--- Problem description ---
Write the listing out again, exactly as it reads below.

--- Raw data ---
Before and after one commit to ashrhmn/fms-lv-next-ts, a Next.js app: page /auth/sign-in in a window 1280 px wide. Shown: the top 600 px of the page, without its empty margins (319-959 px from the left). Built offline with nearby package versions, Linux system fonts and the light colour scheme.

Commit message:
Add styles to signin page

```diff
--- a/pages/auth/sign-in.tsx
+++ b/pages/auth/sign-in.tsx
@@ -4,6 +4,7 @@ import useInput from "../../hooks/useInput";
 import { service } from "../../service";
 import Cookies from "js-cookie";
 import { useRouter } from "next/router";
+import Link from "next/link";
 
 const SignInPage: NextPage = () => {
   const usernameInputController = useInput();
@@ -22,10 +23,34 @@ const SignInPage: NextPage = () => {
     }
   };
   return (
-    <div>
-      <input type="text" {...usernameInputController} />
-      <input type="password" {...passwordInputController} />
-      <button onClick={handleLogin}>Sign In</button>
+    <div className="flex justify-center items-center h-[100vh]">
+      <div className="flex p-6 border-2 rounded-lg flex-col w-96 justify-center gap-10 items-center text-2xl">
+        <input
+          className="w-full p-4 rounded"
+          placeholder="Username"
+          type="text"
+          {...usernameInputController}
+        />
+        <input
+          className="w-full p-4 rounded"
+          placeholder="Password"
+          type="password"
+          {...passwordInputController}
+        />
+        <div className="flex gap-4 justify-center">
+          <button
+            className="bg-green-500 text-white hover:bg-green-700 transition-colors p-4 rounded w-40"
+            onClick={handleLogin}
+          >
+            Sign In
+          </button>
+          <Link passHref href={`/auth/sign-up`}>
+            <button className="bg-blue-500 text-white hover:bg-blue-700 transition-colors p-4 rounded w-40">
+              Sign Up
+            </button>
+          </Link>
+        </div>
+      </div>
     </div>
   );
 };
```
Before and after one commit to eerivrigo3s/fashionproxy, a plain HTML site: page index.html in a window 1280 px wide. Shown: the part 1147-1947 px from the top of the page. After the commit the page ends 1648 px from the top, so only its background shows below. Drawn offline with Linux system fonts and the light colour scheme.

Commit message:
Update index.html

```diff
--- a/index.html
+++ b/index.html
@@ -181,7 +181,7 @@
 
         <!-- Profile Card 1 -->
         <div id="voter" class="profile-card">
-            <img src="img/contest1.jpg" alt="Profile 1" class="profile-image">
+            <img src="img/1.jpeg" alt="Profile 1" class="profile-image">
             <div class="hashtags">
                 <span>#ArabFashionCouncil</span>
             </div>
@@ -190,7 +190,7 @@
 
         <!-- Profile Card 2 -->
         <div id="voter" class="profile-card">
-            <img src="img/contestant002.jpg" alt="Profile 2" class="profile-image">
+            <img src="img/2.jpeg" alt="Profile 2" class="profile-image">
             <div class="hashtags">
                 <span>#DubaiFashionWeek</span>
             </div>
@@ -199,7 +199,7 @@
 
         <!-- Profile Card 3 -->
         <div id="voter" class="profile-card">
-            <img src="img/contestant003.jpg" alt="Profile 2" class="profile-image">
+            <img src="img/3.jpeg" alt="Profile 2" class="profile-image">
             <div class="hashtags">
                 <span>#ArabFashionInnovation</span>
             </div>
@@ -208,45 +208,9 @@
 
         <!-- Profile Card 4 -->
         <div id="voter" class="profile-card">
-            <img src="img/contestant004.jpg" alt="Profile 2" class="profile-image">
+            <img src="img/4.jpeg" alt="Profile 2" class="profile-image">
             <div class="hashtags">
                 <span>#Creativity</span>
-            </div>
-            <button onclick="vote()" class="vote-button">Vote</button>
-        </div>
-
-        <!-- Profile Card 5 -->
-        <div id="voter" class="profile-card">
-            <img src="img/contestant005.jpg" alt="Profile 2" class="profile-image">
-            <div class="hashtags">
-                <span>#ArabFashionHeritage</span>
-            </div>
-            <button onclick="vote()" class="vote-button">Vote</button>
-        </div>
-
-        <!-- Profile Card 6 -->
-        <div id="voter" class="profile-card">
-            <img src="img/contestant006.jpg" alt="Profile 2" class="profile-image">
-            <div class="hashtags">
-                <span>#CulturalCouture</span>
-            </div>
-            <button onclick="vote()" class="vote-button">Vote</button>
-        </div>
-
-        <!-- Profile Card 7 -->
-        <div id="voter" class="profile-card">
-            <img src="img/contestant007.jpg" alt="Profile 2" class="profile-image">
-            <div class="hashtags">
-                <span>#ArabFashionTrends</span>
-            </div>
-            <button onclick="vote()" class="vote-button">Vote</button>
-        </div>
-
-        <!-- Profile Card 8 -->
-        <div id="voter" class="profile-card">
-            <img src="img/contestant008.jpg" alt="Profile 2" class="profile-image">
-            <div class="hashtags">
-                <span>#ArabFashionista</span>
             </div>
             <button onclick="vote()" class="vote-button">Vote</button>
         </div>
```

--- Result ---
Before and after one commit to ashrhmn/fms-lv-next-ts, a Next.js app: page /auth/sign-in in a window 1280 px wide. Shown: the top 600 px of the page, without its empty margins (319-959 px from the left). Built offline with nearby package versions, Linux system fonts and the light colour scheme.

Commit message:
Add styles to signin page

```diff
--- a/pages/auth/sign-in.tsx
+++ b/pages/auth/sign-in.tsx
@@ -4,6 +4,7 @@ import useInput from "../../hooks/useInput";
 import { service } from "../../service";
 import Cookies from "js-cookie";
 import { useRouter } from "next/router";
+import Link from "next/link";
 
 const SignInPage: NextPage = () => {
   const usernameInputController = useInput();
@@ -22,10 +23,34 @@ const SignInPage: NextPage = () => {
     }
   };
   return (
-    <div>
-      <input type="text" {...usernameInputController} />
-      <input type="password" {...passwordInputController} />
-      <button onClick={handleLogin}>Sign In</button>
+    <div className="flex justify-center items-center h-[100vh]">
+      <div className="flex p-6 border-2 rounded-lg flex-col w-96 justify-center gap-10 items-center text-2xl">
+        <input
+          className="w-full p-4 rounded"
+          placeholder="Username"
+          type="text"
+          {...usernameInputController}
+        />
+        <input
+          className="w-full p-4 rounded"
+          placeholder="Password"
+          type="password"
+          {...passwordInputController}
+        />
+        <div className="flex gap-4 justify-center">
+          <button
+            className="bg-green-500 text-white hover:bg-green-700 transition-colors p-4 rounded w-40"
+            onClick={handleLogin}
+          >
+            Sign In
+          </button>
+          <Link passHref href={`/auth/sign-up`}>
+            <button className="bg-blue-500 text-white hover:bg-blue-700 transition-colors p-4 rounded w-40">
+              Sign Up
+            </button>
+          </Link>
+        </div>
+      </div>
     </div>
   );
 };
```
Before and after one commit to eerivrigo3s/fashionproxy, a plain HTML site: page index.html in a window 1280 px wide. Shown: the part 1147-1947 px from the top of the page. After the commit the page ends 1648 px from the top, so only its background shows below. Drawn offline with Linux system fonts and the light colour scheme.

Commit message:
Update index.html

```diff
--- a/index.html
+++ b/index.html
@@ -181,7 +181,7 @@
 
         <!-- Profile Card 1 -->
         <div id="voter" class="profile-card">
-            <img src="img/contest1.jpg" alt="Profile 1" class="profile-image">
+            <img src="img/1.jpeg" alt="Profile 1" class="profile-image">
             <div class="hashtags">
                 <span>#ArabFashionCouncil</span>
             </div>
@@ -190,7 +190,7 @@
 
         <!-- Profile Card 2 -->
         <div id="voter" class="profile-card">
-            <img src="img/contestant002.jpg" alt="Profile 2" class="profile-image">
+            <img src="img/2.jpeg" alt="Profile 2" class="profile-image">
             <div class="hashtags">
                 <span>#DubaiFashionWeek</span>
             </div>
@@ -199,7 +199,7 @@
 
         <!-- Profile Card 3 -->
         <div id="voter" class="profile-card">
-            <img src="img/contestant003.jpg" alt="Profile 2" class="profile-image">
+            <img src="img/3.jpeg" alt="Profile 2" class="profile-image">
             <div class="hashtags">
                 <span>#ArabFashionInnovation</span>
             </div>
@@ -208,45 +208,9 @@
 
         <!-- Profile Card 4 -->
         <div id="voter" class="profile-card">
-            <img src="img/contestant004.jpg" alt="Profile 2" class="profile-image">
+            <img src="img/4.jpeg" alt="Profile 2" class="profile-image">
             <div class="hashtags">
                 <span>#Creativity</span>
-            </div>
-            <button onclick="vote()" class="vote-button">Vote</button>
-        </div>
-
-        <!-- Profile Card 5 -->
-        <div id="voter" class="profile-card">
-            <img src="img/contestant005.jpg" alt="Profile 2" class="profile-image">
-            <div class="hashtags">
-                <span>#ArabFashionHeritage</span>
-            </div>
-            <button onclick="vote()" class="vote-button">Vote</button>
-        </div>
-
-        <!-- Profile Card 6 -->
-        <div id="voter" class="profile-card">
-            <img src="img/contestant006.jpg" alt="Profile 2" class="profile-image">
-            <div class="hashtags">
-                <span>#CulturalCouture</span>
-            </div>
-            <button onclick="vote()" class="vote-button">Vote</button>
-        </div>
-
-        <!-- Profile Card 7 -->
-        <div id="voter" class="profile-card">
-            <img src="img/contestant007.jpg" alt="Profile 2" class="profile-image">
-            <div class="hashtags">
-                <span>#ArabFashionTrends</span>
-            </div>
-            <button onclick="vote()" class="vote-button">Vote</button>
-        </div>
-
-        <!-- Profile Card 8 -->
-        <div id="voter" class="profile-card">
-            <img src="img/contestant008.jpg" alt="Profile 2" class="profile-image">
-            <div class="hashtags">
-                <span>#ArabFashionista</span>
             </div>
             <button onclick="vote()" class="vote-button">Vote</button>
         </div>
```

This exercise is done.